> **ASSIGNED TASK**
Your answer should repeat every line of the records below in which the word "textContent" appears.

> **MATERIAL FOR THIS TASK**
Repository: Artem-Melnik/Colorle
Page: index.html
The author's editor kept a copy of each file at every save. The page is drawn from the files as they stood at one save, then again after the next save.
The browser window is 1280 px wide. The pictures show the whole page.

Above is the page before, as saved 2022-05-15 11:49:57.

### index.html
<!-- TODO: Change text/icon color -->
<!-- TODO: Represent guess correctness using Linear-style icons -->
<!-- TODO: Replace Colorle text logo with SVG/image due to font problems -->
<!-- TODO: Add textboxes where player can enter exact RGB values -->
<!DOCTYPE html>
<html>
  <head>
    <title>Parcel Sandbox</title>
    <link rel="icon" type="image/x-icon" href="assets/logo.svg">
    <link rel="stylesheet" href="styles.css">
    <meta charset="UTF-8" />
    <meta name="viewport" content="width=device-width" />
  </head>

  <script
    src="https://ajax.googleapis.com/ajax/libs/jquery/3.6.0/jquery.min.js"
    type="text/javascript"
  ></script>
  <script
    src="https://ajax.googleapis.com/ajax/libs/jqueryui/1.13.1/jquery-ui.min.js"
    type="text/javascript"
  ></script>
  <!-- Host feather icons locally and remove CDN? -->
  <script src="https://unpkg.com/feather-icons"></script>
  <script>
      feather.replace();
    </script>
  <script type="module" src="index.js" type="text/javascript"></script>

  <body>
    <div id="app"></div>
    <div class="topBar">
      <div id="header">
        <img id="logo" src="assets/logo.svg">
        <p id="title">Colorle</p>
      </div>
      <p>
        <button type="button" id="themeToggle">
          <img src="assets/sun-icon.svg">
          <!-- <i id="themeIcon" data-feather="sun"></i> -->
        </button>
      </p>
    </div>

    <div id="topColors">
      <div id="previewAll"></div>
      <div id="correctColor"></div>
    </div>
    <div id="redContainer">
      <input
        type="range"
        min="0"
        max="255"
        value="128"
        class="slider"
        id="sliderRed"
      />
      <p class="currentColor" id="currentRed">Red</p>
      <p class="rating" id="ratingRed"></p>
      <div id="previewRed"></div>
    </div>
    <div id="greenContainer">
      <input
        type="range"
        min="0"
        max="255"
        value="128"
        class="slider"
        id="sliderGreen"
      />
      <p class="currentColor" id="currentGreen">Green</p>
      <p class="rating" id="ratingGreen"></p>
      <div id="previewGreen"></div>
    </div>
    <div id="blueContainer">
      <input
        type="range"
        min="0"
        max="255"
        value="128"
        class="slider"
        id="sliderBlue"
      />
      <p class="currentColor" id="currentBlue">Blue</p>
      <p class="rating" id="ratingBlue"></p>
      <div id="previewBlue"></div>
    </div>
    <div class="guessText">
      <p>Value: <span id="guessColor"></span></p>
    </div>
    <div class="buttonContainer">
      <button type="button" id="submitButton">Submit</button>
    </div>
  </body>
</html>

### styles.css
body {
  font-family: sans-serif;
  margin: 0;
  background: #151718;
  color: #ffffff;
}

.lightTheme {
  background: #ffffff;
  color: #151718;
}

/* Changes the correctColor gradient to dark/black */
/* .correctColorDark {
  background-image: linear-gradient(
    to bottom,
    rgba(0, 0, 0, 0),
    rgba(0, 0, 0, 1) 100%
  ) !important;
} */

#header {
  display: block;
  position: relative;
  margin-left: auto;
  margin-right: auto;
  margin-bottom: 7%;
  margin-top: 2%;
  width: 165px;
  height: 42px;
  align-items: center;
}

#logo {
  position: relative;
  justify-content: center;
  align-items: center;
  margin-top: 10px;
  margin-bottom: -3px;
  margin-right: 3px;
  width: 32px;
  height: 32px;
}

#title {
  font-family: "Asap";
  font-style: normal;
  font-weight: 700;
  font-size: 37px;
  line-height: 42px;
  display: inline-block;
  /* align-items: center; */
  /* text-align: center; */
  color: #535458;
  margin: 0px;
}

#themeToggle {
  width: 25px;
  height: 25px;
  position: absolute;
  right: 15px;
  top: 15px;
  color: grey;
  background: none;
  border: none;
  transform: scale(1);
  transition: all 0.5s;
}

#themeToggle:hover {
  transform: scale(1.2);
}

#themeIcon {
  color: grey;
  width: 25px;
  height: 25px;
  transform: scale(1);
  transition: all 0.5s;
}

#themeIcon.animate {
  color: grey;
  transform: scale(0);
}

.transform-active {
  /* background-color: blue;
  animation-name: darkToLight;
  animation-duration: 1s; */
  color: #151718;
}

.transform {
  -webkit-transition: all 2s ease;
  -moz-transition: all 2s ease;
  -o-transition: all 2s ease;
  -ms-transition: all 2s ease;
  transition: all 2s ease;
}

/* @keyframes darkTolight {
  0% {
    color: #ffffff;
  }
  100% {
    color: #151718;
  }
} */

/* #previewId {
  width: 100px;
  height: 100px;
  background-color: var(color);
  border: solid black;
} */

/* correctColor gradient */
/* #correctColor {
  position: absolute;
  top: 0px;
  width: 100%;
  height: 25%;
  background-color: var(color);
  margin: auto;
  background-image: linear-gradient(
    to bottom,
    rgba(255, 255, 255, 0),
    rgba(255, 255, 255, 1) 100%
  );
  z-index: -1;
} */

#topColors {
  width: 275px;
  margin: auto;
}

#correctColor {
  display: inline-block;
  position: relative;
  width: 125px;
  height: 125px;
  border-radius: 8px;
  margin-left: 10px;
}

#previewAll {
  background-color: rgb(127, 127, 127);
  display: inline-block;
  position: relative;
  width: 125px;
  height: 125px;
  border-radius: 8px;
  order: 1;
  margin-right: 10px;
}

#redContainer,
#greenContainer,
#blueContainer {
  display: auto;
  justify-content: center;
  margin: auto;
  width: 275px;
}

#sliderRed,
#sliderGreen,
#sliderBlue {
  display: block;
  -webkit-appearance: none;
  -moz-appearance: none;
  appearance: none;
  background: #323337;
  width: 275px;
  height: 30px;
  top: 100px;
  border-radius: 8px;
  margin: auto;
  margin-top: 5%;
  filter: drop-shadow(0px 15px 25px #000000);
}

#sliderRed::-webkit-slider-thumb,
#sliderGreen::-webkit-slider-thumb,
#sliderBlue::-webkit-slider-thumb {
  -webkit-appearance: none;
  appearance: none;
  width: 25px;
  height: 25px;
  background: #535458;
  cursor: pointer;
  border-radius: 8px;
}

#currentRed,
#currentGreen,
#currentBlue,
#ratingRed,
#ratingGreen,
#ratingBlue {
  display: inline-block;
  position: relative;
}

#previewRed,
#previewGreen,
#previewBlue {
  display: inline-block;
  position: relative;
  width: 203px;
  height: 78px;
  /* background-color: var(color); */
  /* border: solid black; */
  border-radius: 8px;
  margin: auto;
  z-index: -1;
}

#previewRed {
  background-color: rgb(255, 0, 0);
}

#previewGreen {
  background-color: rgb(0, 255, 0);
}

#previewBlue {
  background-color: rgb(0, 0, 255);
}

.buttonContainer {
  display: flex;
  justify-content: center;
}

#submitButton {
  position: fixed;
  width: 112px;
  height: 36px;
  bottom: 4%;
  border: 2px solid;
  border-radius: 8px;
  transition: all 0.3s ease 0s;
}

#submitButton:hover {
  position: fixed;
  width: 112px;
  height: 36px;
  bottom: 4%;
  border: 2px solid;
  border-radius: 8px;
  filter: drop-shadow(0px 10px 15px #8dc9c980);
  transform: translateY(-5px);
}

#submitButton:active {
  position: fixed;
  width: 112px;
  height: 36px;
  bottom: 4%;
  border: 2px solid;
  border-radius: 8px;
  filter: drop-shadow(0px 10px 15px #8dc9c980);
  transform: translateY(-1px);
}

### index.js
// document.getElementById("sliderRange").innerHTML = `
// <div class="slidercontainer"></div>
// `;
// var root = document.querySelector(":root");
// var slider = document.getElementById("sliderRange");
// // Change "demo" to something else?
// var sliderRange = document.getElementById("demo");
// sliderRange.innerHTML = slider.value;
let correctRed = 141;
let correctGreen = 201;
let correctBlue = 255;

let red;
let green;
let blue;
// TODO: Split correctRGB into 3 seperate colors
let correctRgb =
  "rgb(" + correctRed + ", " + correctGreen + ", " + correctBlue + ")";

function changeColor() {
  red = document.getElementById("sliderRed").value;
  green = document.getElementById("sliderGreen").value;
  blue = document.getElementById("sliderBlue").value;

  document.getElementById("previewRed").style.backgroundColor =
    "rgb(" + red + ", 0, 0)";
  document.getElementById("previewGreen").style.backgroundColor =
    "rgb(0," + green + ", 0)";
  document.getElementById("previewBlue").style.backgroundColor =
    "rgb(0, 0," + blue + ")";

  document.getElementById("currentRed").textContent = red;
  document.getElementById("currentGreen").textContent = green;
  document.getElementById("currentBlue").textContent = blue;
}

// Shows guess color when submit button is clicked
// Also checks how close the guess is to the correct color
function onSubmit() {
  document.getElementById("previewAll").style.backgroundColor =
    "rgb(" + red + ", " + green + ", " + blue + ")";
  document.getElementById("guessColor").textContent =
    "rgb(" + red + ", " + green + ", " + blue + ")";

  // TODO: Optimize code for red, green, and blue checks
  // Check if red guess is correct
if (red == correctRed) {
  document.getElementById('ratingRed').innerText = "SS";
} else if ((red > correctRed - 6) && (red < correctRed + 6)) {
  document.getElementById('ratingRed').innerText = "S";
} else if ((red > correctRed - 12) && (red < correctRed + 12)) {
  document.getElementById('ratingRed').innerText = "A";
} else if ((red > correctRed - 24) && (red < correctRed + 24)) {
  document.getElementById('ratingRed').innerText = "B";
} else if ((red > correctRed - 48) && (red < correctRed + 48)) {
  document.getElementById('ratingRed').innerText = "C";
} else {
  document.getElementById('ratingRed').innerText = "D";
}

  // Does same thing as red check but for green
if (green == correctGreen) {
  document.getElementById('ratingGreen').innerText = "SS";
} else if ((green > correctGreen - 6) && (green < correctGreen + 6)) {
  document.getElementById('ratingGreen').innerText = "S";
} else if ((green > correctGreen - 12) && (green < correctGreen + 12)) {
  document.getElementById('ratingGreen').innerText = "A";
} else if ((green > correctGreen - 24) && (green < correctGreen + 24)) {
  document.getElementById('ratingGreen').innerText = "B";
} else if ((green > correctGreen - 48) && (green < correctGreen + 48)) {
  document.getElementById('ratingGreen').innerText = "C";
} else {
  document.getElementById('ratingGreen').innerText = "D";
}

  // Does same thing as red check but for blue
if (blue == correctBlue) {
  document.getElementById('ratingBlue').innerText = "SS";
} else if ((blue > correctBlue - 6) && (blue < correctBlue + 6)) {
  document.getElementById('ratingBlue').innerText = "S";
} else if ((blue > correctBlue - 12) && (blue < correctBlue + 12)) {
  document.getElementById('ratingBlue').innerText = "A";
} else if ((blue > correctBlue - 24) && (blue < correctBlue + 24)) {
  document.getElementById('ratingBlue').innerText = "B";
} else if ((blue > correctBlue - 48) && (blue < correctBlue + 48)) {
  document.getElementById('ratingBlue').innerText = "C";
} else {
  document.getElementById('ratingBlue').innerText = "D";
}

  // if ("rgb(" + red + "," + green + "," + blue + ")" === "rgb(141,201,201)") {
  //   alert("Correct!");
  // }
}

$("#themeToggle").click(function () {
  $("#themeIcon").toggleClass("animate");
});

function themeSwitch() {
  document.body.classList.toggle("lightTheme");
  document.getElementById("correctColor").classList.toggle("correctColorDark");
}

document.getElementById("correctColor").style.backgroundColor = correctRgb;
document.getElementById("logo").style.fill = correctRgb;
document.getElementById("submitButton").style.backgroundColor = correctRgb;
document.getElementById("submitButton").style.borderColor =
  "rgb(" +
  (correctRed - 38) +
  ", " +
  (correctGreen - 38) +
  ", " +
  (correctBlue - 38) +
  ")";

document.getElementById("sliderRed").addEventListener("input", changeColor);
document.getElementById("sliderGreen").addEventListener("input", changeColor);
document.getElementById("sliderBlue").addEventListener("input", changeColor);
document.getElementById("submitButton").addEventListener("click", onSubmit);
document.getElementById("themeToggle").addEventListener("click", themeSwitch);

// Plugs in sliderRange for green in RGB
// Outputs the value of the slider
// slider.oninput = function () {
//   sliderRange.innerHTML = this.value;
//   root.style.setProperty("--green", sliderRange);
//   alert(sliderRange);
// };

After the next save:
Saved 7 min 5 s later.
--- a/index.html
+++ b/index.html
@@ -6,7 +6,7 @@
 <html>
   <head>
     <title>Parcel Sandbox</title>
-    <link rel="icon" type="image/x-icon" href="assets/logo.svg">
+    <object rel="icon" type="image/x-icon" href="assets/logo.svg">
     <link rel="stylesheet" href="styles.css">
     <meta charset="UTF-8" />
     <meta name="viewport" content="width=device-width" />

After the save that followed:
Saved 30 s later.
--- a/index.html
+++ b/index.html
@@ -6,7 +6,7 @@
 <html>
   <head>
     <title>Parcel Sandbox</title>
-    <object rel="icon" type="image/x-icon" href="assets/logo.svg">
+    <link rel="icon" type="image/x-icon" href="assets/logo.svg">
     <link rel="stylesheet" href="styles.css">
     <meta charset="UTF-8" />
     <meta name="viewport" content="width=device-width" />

> **ANSWER FOR THE TASK**
  document.getElementById("currentRed").textContent = red;
  document.getElementById("currentGreen").textContent = green;
  document.getElementById("currentBlue").textContent = blue;
  document.getElementById("guessColor").textContent =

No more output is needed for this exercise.